■ TASK REQUIREMENTS
Check each line of the listing for the string "const". Copy those where it appears.

§ §

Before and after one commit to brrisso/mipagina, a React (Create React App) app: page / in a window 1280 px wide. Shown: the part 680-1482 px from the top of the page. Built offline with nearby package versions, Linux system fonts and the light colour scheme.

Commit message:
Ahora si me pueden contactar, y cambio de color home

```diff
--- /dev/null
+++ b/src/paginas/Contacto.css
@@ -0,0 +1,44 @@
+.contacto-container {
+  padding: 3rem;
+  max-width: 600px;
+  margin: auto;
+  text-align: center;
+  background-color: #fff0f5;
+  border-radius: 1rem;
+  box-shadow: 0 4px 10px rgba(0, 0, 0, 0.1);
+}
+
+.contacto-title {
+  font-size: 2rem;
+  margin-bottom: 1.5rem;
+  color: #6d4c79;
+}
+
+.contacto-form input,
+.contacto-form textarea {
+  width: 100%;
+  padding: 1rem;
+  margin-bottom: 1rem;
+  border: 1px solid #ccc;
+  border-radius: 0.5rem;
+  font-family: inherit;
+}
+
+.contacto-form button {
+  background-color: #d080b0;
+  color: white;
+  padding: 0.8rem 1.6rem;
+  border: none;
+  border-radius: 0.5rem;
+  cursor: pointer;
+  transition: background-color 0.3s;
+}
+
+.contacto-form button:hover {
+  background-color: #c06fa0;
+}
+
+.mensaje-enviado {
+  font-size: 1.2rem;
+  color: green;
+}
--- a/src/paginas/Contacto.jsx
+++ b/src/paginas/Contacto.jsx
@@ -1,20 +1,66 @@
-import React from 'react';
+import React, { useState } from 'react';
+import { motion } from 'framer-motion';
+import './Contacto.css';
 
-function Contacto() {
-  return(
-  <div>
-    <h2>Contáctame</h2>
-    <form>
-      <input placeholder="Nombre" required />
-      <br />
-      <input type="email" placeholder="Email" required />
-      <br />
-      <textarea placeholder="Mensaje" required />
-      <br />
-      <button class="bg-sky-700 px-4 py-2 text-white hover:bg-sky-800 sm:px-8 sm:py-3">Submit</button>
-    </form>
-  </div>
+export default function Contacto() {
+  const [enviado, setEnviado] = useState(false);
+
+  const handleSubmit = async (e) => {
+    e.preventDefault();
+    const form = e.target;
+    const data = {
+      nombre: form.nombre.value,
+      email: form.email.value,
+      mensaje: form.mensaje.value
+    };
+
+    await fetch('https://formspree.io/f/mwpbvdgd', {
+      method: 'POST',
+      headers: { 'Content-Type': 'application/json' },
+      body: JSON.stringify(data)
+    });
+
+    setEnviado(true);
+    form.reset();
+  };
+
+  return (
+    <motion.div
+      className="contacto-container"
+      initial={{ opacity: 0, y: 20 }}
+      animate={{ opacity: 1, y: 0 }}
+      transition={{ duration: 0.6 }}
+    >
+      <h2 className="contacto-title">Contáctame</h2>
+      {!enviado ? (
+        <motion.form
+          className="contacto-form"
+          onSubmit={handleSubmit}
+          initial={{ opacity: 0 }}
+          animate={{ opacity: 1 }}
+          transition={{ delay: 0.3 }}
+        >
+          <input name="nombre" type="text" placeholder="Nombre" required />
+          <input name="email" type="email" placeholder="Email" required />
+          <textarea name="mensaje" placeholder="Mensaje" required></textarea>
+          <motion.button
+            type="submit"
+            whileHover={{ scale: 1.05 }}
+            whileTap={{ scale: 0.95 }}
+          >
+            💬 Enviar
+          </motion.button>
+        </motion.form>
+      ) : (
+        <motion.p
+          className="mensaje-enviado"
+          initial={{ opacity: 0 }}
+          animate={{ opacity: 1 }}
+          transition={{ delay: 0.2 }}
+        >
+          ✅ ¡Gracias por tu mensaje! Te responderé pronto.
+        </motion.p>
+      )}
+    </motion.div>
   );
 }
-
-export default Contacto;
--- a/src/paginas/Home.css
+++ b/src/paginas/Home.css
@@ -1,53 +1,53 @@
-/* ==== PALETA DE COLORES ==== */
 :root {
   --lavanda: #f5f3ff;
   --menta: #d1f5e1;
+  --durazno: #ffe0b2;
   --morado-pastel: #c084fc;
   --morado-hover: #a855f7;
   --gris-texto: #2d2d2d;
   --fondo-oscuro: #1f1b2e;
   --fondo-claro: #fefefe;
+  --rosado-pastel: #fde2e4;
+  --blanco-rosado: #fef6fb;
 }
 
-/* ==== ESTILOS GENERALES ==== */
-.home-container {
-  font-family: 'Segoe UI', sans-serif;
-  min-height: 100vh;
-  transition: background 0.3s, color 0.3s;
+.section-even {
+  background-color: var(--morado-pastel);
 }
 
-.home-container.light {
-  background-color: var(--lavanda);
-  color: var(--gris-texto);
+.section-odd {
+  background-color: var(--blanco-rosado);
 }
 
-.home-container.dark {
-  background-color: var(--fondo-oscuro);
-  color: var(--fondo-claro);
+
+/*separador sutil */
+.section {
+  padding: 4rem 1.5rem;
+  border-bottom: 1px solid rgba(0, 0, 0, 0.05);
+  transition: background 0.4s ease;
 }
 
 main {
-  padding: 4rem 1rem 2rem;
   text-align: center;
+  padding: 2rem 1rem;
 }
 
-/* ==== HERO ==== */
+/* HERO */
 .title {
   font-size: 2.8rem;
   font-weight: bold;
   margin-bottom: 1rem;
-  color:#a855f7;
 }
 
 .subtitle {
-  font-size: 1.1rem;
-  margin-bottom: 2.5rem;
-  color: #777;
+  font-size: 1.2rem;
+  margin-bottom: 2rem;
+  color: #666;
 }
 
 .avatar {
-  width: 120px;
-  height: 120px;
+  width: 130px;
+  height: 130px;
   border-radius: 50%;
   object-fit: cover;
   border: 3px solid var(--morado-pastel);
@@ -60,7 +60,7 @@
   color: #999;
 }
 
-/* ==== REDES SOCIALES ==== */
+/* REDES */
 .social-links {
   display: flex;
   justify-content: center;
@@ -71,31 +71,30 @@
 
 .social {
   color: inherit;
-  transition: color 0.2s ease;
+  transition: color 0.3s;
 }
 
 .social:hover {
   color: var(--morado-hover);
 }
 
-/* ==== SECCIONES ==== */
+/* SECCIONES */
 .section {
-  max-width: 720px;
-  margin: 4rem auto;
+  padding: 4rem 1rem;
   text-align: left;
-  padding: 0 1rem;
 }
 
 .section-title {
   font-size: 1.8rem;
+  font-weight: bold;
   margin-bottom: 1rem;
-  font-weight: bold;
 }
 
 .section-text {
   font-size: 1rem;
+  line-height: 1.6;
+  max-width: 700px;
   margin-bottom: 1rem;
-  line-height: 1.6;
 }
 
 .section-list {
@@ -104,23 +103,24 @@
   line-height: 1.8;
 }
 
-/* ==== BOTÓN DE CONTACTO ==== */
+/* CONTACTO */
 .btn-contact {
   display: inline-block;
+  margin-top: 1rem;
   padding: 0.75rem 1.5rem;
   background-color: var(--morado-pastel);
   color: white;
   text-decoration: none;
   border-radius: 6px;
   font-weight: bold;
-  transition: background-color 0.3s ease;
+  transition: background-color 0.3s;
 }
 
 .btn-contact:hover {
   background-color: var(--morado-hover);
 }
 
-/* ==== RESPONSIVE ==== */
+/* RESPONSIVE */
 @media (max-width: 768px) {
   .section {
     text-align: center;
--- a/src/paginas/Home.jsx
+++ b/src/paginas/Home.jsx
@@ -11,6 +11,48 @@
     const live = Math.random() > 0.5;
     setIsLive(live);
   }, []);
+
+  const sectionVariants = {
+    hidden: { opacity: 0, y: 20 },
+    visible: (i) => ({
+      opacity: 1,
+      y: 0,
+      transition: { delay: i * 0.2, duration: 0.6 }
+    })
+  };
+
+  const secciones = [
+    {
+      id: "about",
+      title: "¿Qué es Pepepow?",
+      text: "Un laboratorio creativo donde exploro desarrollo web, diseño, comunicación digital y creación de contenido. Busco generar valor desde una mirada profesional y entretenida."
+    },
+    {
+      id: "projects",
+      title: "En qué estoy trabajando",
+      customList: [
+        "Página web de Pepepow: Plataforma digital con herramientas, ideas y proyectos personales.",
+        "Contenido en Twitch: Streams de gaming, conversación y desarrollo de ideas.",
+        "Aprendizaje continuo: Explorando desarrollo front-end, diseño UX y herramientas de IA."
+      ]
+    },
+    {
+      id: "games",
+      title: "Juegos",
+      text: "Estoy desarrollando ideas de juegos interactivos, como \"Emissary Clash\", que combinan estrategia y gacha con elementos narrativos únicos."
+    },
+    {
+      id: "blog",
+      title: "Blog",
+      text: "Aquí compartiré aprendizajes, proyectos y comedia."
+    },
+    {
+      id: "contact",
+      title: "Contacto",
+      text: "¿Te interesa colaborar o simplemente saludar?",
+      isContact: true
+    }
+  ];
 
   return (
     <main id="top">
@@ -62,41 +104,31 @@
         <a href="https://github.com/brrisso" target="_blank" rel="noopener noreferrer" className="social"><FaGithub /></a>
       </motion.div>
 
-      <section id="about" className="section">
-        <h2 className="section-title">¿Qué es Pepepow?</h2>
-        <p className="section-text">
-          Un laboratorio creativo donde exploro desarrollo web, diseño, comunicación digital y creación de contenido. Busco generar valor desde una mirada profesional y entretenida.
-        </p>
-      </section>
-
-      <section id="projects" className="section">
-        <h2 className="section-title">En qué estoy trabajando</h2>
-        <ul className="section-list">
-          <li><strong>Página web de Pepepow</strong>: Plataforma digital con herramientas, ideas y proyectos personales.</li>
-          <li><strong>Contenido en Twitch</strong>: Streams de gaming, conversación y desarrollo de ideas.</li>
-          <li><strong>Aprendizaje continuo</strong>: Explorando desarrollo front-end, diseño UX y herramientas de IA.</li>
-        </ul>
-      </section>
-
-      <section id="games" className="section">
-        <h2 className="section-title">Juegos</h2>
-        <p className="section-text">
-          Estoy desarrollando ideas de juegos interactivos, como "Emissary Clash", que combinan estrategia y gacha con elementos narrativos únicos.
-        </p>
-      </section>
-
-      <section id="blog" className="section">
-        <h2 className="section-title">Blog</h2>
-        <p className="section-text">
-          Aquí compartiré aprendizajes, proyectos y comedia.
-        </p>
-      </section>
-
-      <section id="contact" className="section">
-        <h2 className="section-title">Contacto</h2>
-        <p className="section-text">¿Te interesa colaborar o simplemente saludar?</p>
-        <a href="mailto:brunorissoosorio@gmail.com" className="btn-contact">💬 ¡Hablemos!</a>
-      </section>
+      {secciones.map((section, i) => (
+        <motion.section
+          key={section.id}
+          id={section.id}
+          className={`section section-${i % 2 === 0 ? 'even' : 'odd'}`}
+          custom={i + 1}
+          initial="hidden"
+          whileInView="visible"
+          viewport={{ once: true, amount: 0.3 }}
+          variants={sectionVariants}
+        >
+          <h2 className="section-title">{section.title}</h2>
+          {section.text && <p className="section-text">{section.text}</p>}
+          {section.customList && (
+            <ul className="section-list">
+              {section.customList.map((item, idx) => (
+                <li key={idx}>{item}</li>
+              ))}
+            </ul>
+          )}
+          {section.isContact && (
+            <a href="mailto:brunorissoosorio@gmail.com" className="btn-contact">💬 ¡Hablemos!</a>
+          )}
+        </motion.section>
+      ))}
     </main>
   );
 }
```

§ §

■ RESPONSE TO THIS TASK
+  const [enviado, setEnviado] = useState(false);
+  const handleSubmit = async (e) => {
+    const form = e.target;
+    const data = {
     const live = Math.random() > 0.5;
+  const sectionVariants = {
+  const secciones = [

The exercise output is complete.